(EXERCISE DATA)

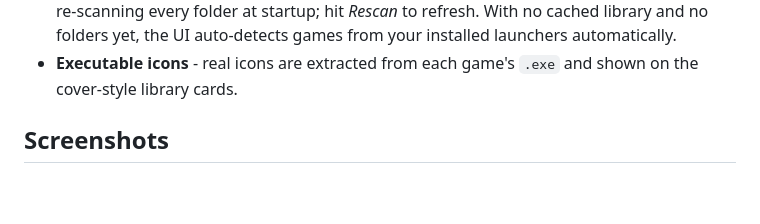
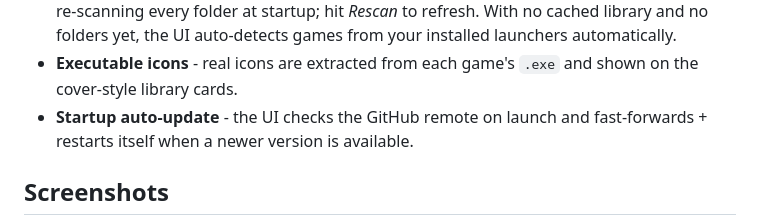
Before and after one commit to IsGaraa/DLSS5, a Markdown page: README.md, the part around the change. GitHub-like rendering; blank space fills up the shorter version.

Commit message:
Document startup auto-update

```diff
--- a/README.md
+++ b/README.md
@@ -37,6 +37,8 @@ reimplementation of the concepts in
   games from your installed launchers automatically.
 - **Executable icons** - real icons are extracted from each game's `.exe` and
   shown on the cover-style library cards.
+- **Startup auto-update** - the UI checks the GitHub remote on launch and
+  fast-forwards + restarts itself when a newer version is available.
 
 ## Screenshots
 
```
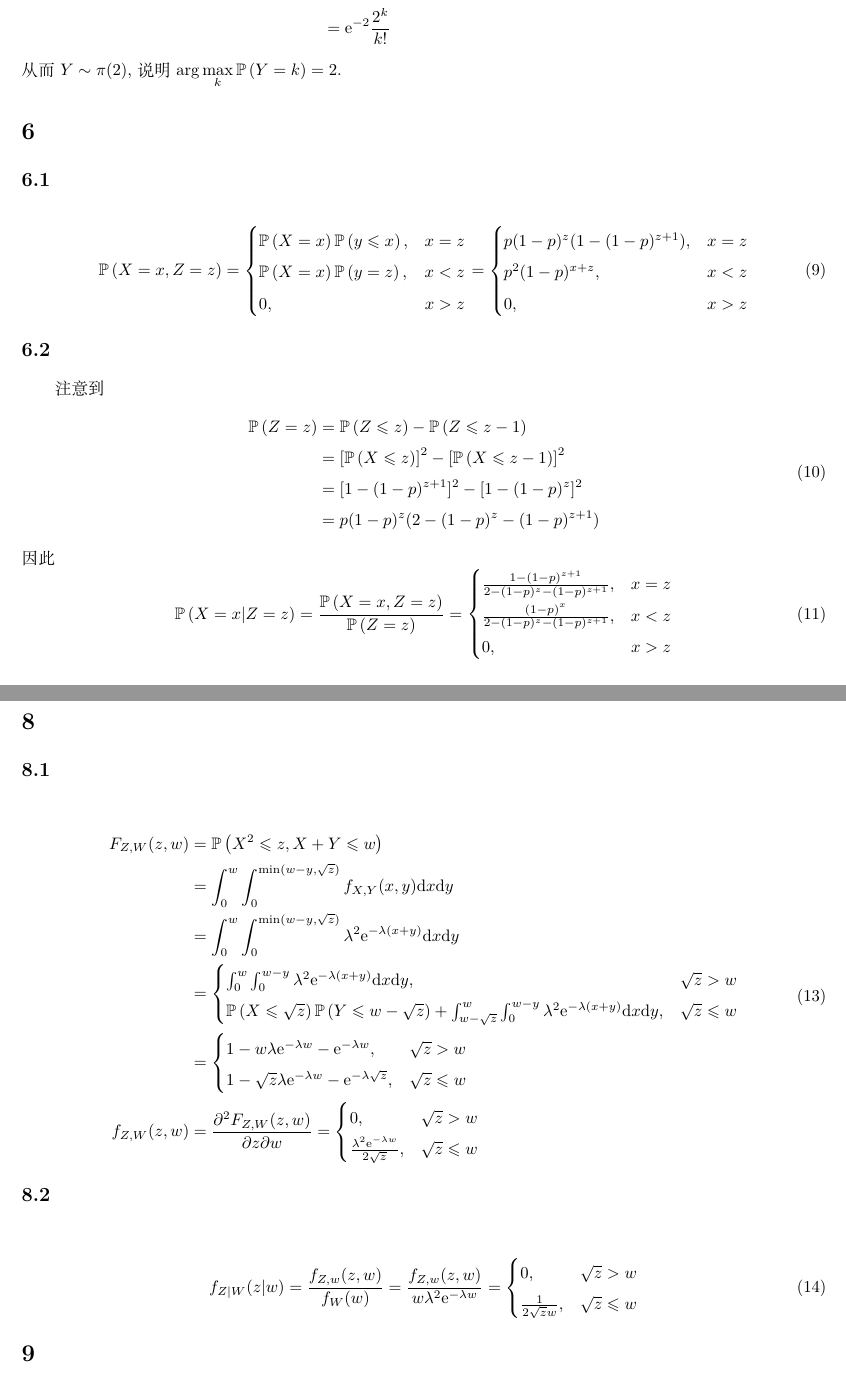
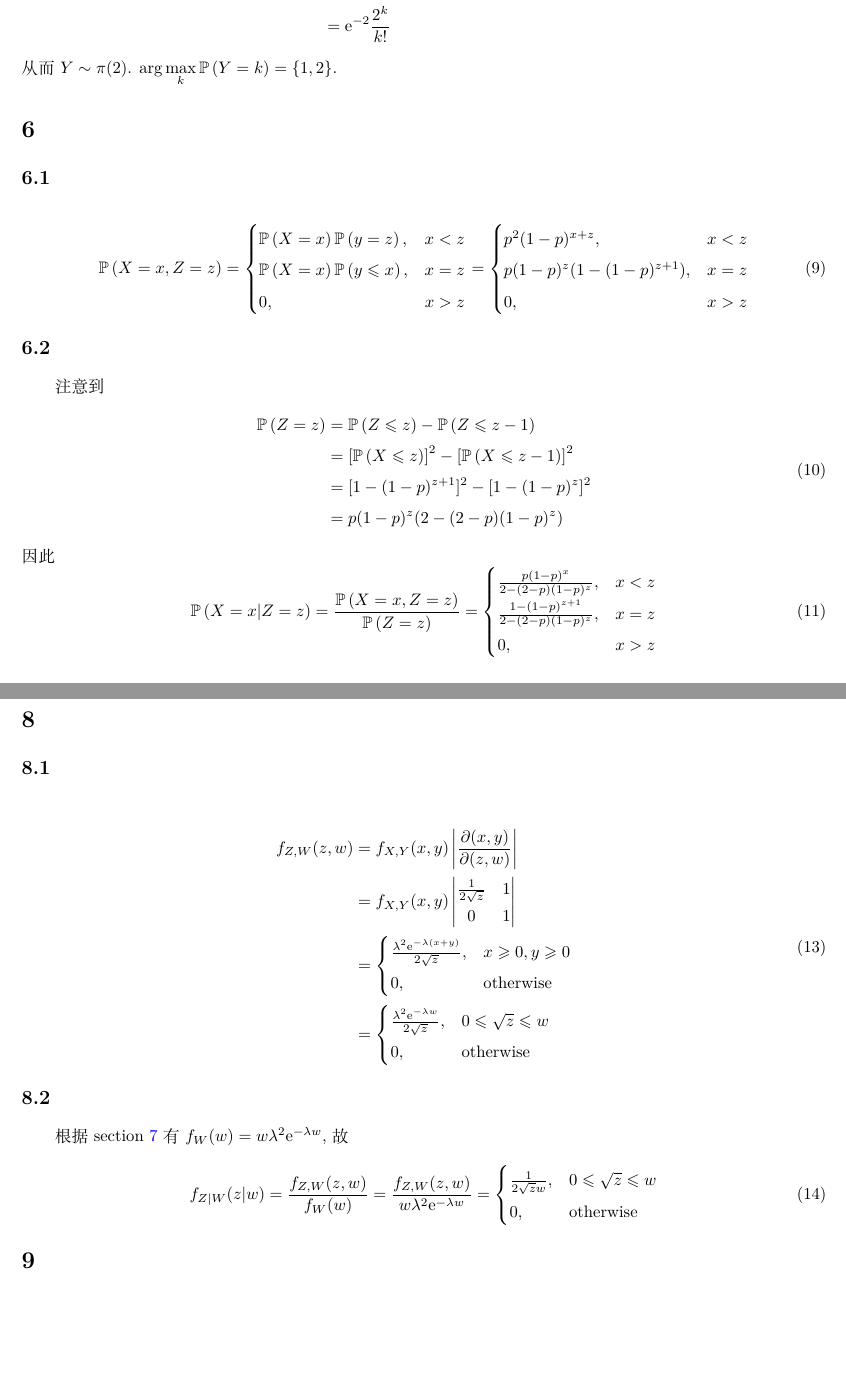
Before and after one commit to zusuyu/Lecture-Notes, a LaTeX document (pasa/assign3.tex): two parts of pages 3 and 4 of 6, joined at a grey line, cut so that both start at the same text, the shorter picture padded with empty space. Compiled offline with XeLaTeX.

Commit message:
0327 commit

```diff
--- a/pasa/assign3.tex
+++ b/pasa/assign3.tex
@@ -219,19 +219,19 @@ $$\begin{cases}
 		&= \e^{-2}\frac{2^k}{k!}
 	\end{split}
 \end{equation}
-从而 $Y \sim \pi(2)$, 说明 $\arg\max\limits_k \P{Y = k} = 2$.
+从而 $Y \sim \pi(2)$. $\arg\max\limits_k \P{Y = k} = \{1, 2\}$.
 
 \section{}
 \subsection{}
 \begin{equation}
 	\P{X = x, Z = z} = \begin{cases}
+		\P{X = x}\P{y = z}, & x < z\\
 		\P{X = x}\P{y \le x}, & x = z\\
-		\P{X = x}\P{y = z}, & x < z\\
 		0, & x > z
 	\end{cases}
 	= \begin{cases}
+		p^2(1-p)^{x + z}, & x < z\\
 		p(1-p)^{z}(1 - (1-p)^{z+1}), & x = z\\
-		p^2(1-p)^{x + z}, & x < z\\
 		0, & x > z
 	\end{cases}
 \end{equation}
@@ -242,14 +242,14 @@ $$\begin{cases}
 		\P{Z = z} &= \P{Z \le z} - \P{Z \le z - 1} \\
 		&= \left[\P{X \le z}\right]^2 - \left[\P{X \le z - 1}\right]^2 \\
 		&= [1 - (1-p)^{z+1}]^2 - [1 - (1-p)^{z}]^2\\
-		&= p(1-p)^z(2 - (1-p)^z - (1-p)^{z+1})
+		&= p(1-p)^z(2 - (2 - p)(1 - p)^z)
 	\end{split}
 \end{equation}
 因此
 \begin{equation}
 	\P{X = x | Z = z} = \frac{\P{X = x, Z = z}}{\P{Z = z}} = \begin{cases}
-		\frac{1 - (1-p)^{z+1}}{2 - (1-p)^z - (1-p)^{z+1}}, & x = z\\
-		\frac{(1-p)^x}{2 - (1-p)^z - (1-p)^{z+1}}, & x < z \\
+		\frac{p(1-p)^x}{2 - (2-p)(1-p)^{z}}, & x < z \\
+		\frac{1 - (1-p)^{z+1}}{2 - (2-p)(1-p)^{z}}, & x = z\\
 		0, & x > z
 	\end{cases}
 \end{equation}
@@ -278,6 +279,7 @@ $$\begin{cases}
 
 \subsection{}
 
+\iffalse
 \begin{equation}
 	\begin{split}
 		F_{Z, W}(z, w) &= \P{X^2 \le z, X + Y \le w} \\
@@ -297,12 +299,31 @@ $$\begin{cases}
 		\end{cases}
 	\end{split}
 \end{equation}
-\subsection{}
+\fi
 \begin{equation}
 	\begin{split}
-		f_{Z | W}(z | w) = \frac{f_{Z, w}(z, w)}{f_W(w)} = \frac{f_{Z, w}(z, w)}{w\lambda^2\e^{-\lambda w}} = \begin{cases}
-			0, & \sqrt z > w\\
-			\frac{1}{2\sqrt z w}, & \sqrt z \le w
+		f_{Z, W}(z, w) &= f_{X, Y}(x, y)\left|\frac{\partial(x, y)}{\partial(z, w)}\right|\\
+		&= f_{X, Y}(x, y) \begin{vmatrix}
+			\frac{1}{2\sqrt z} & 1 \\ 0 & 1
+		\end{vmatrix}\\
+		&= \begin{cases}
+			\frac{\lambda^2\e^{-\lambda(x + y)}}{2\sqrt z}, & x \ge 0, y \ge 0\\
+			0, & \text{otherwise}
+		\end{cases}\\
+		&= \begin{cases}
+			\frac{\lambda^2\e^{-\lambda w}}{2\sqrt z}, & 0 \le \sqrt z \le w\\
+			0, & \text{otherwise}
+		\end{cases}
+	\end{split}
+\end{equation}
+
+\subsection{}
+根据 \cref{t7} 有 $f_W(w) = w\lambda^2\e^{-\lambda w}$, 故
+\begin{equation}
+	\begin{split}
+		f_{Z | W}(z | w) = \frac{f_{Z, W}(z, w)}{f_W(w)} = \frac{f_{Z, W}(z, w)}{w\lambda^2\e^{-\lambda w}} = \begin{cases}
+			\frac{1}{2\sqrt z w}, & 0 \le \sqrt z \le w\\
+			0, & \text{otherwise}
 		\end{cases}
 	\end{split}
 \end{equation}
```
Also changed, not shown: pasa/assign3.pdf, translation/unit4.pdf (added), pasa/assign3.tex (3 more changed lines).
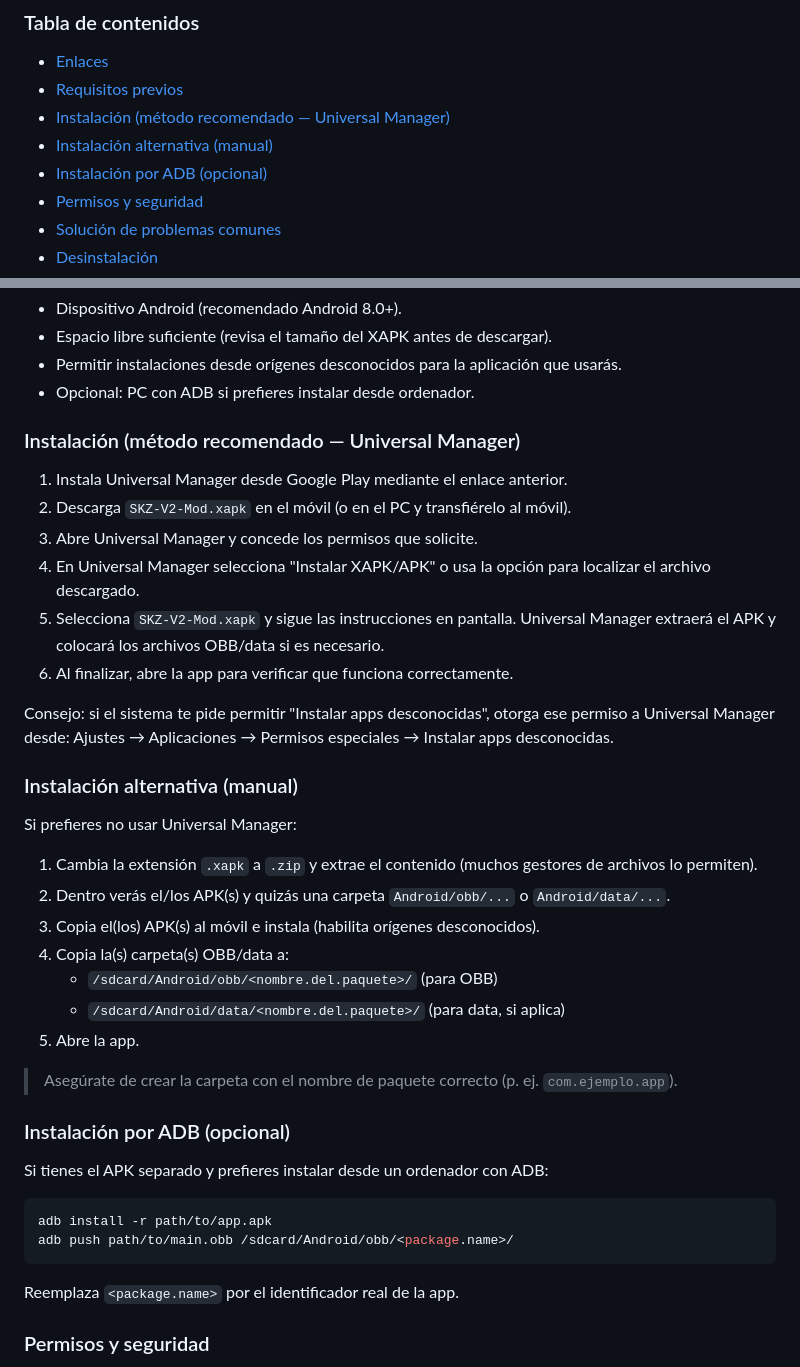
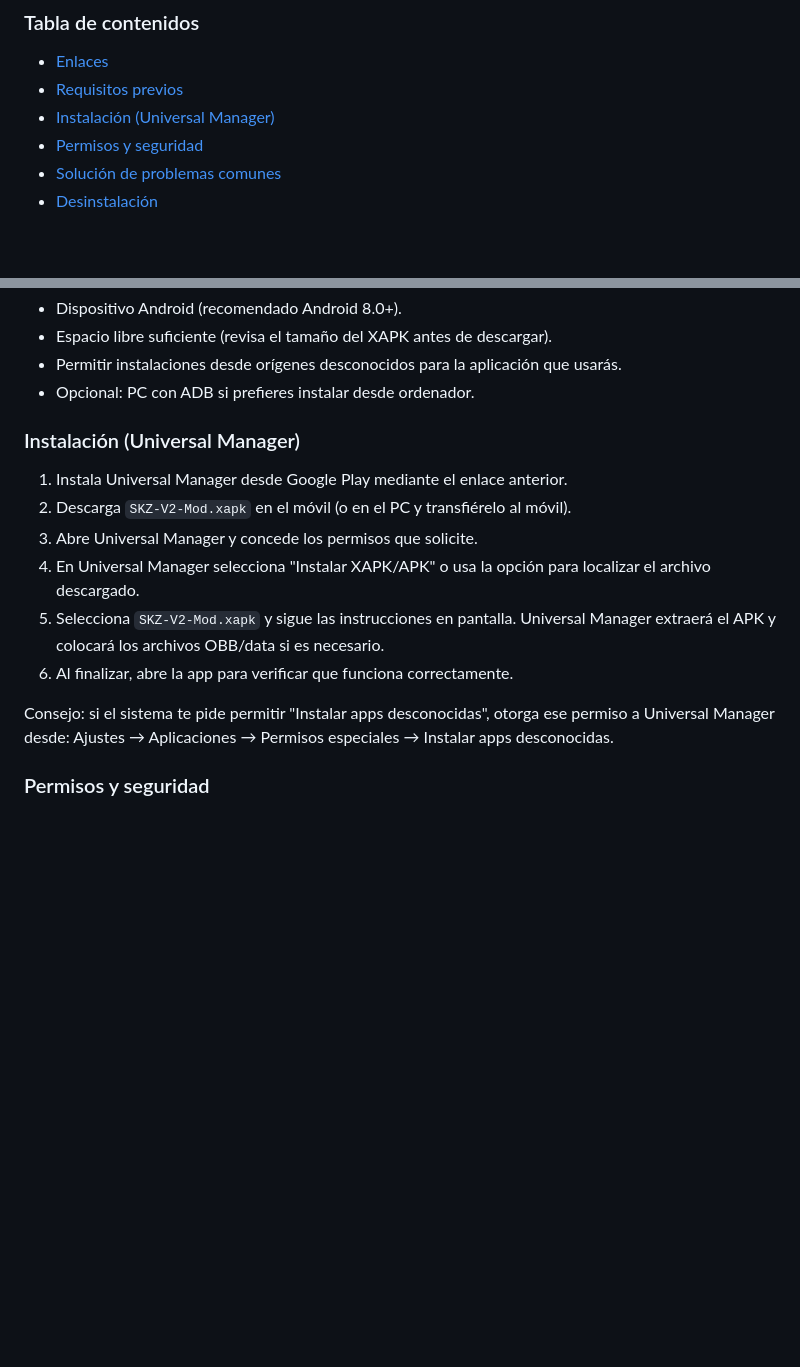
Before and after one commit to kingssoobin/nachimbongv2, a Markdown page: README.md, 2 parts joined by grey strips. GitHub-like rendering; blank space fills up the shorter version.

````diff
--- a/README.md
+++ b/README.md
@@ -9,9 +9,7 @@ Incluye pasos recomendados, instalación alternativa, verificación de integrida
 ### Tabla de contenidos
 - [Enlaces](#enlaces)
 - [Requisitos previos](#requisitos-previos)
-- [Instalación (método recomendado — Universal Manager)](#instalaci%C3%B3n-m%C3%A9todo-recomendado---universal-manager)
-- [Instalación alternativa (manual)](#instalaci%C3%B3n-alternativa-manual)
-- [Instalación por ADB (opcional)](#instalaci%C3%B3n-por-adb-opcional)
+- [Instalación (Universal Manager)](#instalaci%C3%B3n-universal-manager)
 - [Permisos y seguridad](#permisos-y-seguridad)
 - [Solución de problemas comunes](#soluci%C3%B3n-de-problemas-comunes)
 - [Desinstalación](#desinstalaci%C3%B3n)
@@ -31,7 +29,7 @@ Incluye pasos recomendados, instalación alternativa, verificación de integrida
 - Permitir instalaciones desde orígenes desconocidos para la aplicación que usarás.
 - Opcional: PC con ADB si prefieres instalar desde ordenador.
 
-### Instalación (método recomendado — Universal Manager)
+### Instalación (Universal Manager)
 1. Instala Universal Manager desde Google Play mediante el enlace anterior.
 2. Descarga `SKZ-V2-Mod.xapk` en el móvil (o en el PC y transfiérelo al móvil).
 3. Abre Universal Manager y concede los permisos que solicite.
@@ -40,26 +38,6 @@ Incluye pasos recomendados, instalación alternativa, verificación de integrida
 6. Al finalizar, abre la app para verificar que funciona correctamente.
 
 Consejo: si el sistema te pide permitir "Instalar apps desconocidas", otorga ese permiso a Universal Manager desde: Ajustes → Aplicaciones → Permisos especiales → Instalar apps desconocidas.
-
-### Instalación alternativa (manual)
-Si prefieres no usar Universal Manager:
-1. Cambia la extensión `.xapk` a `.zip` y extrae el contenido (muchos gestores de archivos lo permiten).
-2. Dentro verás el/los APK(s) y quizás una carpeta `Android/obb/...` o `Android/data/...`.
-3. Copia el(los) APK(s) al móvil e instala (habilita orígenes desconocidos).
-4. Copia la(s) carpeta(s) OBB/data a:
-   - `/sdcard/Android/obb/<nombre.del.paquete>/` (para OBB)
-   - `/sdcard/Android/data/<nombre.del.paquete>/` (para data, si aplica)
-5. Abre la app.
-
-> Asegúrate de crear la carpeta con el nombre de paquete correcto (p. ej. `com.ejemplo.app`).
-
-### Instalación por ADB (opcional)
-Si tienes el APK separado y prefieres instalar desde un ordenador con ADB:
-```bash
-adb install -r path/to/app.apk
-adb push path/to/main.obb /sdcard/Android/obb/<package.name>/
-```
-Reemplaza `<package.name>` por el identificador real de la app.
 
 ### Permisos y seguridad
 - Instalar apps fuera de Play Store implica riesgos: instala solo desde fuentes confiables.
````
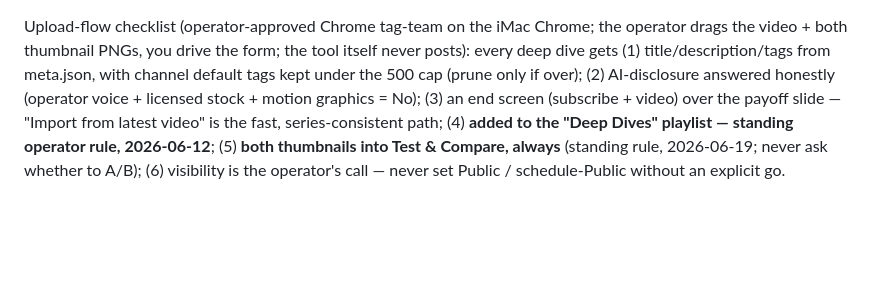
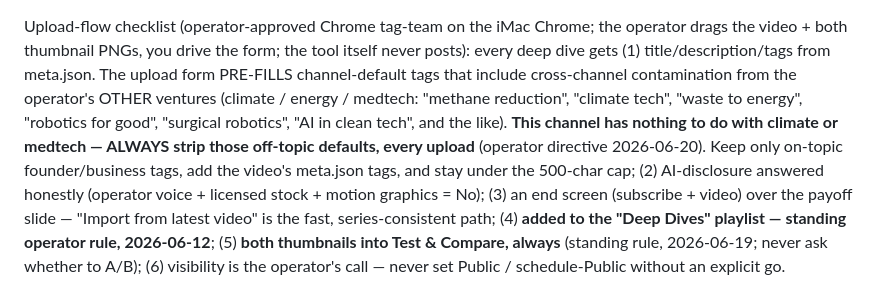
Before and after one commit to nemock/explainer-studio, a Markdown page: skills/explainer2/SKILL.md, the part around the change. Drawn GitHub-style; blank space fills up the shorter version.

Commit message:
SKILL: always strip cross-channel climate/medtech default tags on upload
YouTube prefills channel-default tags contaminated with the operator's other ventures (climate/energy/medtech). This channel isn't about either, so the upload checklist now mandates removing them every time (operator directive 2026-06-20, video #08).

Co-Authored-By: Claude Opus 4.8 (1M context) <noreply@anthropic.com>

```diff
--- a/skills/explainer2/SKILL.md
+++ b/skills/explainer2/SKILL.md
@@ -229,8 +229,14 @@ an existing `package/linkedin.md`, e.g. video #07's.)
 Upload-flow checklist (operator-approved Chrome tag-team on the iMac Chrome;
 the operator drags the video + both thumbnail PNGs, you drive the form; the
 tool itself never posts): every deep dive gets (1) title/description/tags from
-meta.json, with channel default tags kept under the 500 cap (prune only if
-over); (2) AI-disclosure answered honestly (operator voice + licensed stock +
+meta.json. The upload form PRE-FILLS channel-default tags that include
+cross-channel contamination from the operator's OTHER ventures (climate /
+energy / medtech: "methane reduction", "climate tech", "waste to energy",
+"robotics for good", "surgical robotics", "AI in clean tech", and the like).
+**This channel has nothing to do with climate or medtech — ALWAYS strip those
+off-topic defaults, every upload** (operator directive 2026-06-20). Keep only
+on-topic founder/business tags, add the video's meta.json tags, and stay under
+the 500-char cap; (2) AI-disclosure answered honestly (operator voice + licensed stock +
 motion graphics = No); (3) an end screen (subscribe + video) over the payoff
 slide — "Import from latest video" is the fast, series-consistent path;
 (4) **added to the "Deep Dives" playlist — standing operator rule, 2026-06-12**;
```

(End EXERCISE DATA)

▸ **REQUIREMENT**
Copy out each line from the preceding entries that mentions the word "sqrt".

▸ **EXERCISE ANSWER**
-			0, & \sqrt z > w\\
-			\frac{1}{2\sqrt z w}, & \sqrt z \le w
+			\frac{1}{2\sqrt z} & 1 \\ 0 & 1
+			\frac{\lambda^2\e^{-\lambda(x + y)}}{2\sqrt z}, & x \ge 0, y \ge 0\\
+			\frac{\lambda^2\e^{-\lambda w}}{2\sqrt z}, & 0 \le \sqrt z \le w\\
+			\frac{1}{2\sqrt z w}, & 0 \le \sqrt z \le w\\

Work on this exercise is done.